When Facebook debuted (to tumultuous trading), Morgan Stanley, the offering's lead underwriter, priced the company at $38 a share for a valuation of $104 billion. After a flat opening day, marred by a series of technical glitches at Nasdaq, the stock on its second day of trading fell 11 percent from its initial price. On Friday, the stock closed below $32, down 16 percent from its starting price.
The opening share price "should never have been that high," said Robert Enderle, a technology analyst and president of the Enderle Group, because Facebook's "popularity is not connected to a revenue stream."
Facebook's debut is not the first tech company IPO to perform well below expectations in recent memory. After months of trouble before Groupon staged its initial public offering (related to the company's accounting practices), the stock debuted in November at a price of $20 a share. Since then, the stock for the daily coupon site has dropped 40 percent in value and now trades at about $12 a share.
Social gaming network Zynga debuted in December at $10 per share, and its price took a nosedive almost immediately. To date, Zynga's share price has plummeted nearly 40 percent; the stock now trades at $6.61 a share.

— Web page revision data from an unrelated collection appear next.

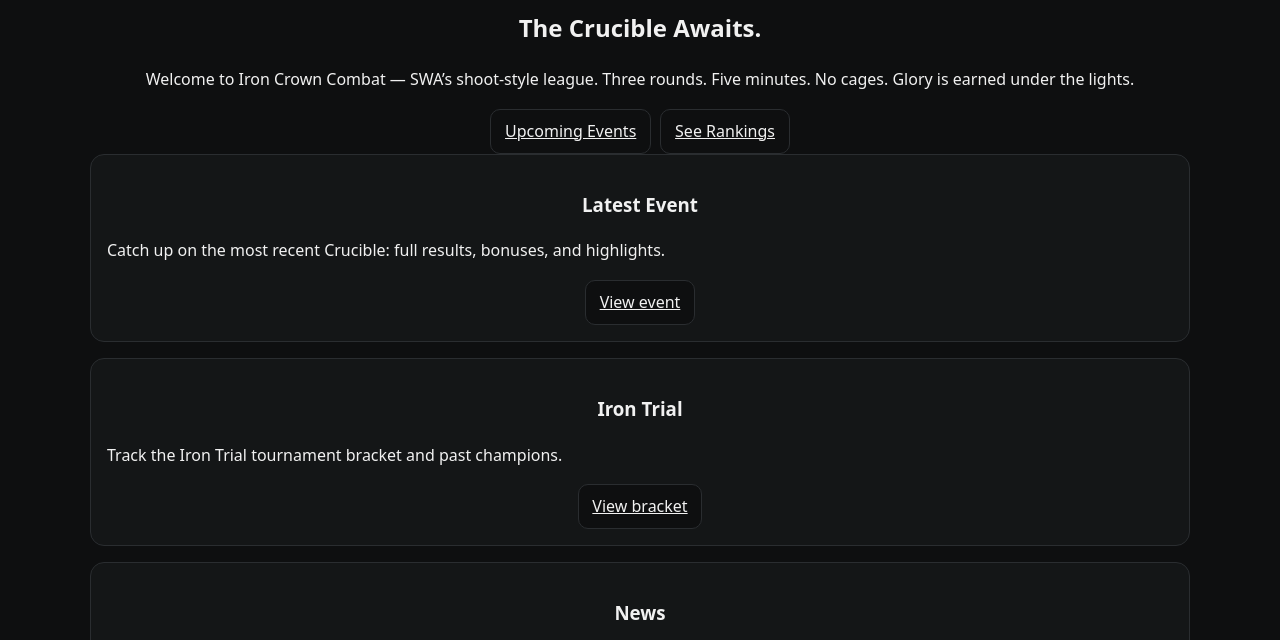
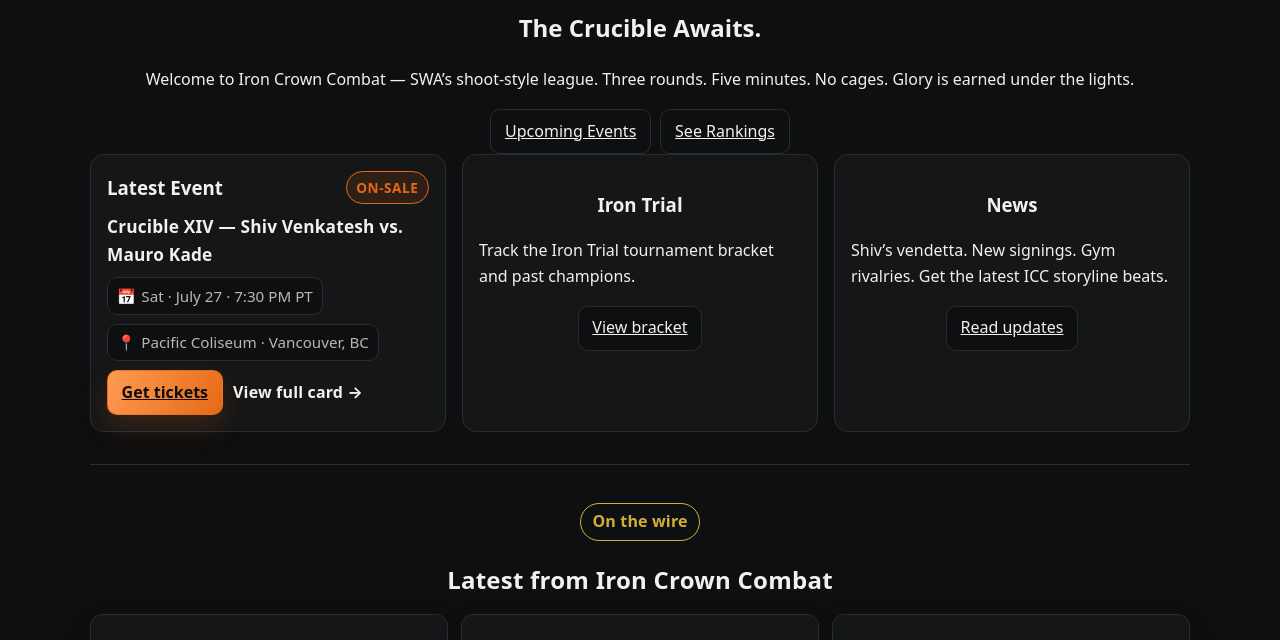
Before and after one commit to HorrorNerd/Iron-Crown-Combat, a plain HTML site: page index.html in a window 1280 px wide. Shown: the part 88-728 px from the top of the page. Drawn offline with Linux system fonts and the light colour scheme.

Commit message:
Add event details to homepage hero card

```diff
--- a/assets/css/main.css
+++ b/assets/css/main.css
@@ -31,12 +31,79 @@ body {
 /* Utility */
 .container { width: min(1100px, 92vw); margin: 0 auto; }
 .grid { display: grid; gap: 1rem; }
+.grid-3 { grid-template-columns: repeat(auto-fit, minmax(240px,1fr)); }
 .grid-2 { grid-template-columns: repeat(auto-fit, minmax(280px,1fr)); gap: 1rem; }
 .card {
   background: var(--bg-2);
   border: 1px solid var(--border);
   border-radius: 14px;
   padding: 1rem;
+}
+.event-card {
+  display: grid;
+  gap: .55rem;
+  text-align: left;
+  align-content: start;
+}
+.event-card h3 { margin: 0; }
+.event-card__title {
+  display: flex;
+  align-items: center;
+  justify-content: space-between;
+  gap: .4rem;
+  flex-wrap: wrap;
+}
+.event-headline {
+  margin: 0;
+  font-size: 1.08rem;
+  font-weight: 800;
+  letter-spacing: .01em;
+}
+.event-meta {
+  display: flex;
+  flex-wrap: wrap;
+  gap: .55rem;
+  color: var(--muted);
+  font-size: .95rem;
+}
+.meta-pill {
+  display: inline-flex;
+  align-items: center;
+  gap: .35rem;
+  padding: .35rem .55rem;
+  border-radius: 10px;
+  border: 1px solid var(--border);
+  background: var(--bg);
+}
+.event-actions {
+  display: flex;
+  align-items: center;
+  gap: .65rem;
+  flex-wrap: wrap;
+}
+.event-link {
+  display: inline-flex;
+  align-items: center;
+  gap: .35rem;
+  color: var(--text);
+  text-decoration: none;
+  font-weight: 700;
+  letter-spacing: .01em;
+}
+.event-link:hover { color: var(--accent); }
+.event-badge {
+  display: inline-flex;
+  align-items: center;
+  gap: .35rem;
+  padding: .3rem .6rem;
+  border-radius: 999px;
+  border: 1px solid var(--accent);
+  background: rgba(229,105,21,.12);
+  color: var(--accent);
+  font-weight: 800;
+  font-size: .85rem;
+  letter-spacing: .04em;
+  text-transform: uppercase;
 }
 .table {
   width: 100%;
--- a/index.html
+++ b/index.html
@@ -35,10 +35,26 @@
     </section>
 
     <section class="container grid grid-3">
-      <article class="card">
-        <h3>Latest Event</h3>
-        <p class="prose">Catch up on the most recent Crucible: full results, bonuses, and highlights.</p>
-        <a class="btn" href="events.html">View event</a>
+      <article class="card event-card">
+        <div class="event-card__title">
+          <h3>Latest Event</h3>
+          <span class="event-badge">On-sale</span>
+        </div>
+        <p class="event-headline">Crucible XIV — Shiv Venkatesh vs. Mauro Kade</p>
+        <div class="event-meta">
+          <span class="meta-pill">
+            <span aria-hidden="true">📅</span>
+            Sat · July 27 · 7:30 PM PT
+          </span>
+          <span class="meta-pill">
+            <span aria-hidden="true">📍</span>
+            Pacific Coliseum · Vancouver, BC
+          </span>
+        </div>
+        <div class="event-actions">
+          <a class="btn primary" href="events.html#tickets">Get tickets</a>
+          <a class="event-link" href="events.html">View full card →</a>
+        </div>
       </article>
       <article class="card">
         <h3>Iron Trial</h3>
```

The problem with some of these companies, according to Robert Peck, president of CoRise, a merchant bank specializing in startups, is that their business models are unproved. Facebook is a massively popular social networking platform, with a whopping 900 million users. But its users don't bring in the money; advertising does. In 2011, Facebook made $3.7 billion in revenue. That figure is expected grow to $5.6 billion in 2012, according to a report by research firm eMarketer cited by VentureBeat. But there are questions whether the growth can be sustained in coming years.
The question about Facebook's revenues has led some investors to file suit against the company and its Wall Street underwriters, including Morgan Stanley, Goldman Sachs and JPMorgan Chase, claiming that the banks reduced their estimates for Facebook's revenue growth without informing investors, according to Reuters. Morgan Stanley has responded that its communications with investors ahead of the IPO complied with regulations.
"Everyone’s still trying to figure it out -- from companies themselves, to industry, to Wall Street," Peck said. "Nobody truly knows the business yet." Facebook does have a viable revenue model, Peck asserted. In other words, he said, it's not a question of whether Facebook will be able to make money but how much.
For others, though, the hype about Facebook's IPO and similar offerings in recent months is eerily reminiscent of another era of tech-stock overconfidence.
"All the social networking properties fell below their issue price, which is indicative of a bubble," Enderle said. "This goes back to the dot-com years" in the late 1990s. "Everyone was going to make tons of money, but they had no idea how they were going to do it."